Version comparison data:
= = =

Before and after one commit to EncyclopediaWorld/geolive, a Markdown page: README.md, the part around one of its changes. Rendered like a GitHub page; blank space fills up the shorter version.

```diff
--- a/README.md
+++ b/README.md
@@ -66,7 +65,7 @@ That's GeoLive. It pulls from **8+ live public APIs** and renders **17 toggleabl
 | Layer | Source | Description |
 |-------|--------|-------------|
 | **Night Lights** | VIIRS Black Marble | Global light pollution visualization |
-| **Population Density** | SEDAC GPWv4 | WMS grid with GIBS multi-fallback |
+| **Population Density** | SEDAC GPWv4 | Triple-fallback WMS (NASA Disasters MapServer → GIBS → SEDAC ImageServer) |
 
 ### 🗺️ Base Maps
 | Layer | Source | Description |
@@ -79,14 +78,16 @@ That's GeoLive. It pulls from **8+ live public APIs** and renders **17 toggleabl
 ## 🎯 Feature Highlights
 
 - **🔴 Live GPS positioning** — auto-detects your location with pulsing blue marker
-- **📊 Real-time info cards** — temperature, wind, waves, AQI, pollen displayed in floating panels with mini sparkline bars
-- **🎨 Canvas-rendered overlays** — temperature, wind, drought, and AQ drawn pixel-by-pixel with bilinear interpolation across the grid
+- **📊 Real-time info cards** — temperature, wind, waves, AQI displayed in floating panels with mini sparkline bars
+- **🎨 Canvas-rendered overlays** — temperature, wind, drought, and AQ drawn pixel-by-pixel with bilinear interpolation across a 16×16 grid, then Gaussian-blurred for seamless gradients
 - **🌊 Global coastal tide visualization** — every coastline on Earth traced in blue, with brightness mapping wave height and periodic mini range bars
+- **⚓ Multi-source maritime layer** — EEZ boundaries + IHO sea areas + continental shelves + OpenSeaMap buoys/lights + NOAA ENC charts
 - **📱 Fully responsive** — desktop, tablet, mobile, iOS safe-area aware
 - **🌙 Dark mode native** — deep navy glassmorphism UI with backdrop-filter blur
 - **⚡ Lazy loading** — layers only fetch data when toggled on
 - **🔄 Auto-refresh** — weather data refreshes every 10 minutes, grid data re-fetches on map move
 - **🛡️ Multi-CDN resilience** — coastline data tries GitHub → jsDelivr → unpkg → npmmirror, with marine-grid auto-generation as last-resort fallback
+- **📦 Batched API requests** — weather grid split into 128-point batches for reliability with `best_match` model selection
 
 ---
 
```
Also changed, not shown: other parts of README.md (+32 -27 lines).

= = =

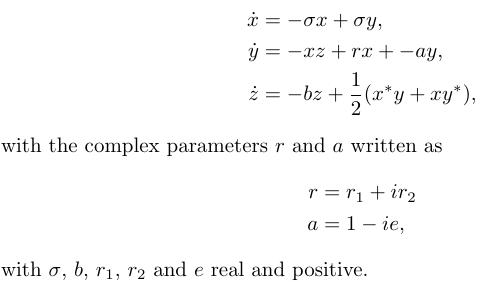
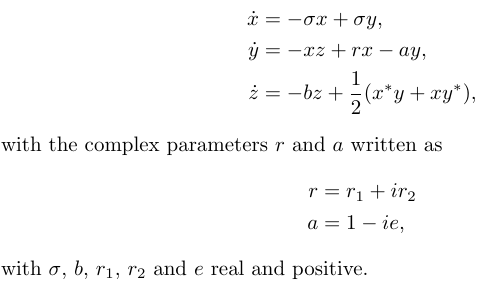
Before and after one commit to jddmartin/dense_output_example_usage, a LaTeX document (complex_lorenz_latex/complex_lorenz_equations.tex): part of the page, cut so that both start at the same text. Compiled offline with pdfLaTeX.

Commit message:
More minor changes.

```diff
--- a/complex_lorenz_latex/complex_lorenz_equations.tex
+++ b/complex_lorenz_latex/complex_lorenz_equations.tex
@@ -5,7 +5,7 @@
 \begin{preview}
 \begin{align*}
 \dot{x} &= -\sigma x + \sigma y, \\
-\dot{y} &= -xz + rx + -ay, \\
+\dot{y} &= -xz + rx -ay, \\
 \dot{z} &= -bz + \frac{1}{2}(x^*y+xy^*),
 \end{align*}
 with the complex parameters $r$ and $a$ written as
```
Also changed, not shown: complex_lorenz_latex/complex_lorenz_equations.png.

= = =

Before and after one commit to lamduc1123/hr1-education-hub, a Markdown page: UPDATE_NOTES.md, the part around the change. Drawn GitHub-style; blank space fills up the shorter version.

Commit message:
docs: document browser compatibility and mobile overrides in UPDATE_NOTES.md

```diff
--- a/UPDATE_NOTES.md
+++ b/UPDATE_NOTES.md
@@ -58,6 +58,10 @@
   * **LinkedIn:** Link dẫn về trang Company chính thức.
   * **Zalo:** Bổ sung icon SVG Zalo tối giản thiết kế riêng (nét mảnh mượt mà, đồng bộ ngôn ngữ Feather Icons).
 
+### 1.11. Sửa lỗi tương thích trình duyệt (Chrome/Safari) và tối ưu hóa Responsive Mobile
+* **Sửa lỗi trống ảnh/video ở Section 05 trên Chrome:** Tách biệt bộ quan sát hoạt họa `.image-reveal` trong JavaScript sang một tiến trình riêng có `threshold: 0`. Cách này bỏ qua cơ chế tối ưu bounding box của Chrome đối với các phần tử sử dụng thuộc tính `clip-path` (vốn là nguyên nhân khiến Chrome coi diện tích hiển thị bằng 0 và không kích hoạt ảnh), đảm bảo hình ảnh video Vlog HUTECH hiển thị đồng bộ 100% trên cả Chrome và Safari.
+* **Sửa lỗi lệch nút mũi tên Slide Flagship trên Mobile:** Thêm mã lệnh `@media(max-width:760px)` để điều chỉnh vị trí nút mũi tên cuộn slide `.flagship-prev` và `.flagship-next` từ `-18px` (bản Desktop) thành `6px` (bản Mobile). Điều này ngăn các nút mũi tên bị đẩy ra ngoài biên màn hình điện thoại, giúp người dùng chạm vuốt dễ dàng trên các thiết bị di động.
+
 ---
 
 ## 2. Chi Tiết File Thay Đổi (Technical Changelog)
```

= = =

Please work out how many lines of the data include the string "Before" and reply with the number alone.

Response below> 3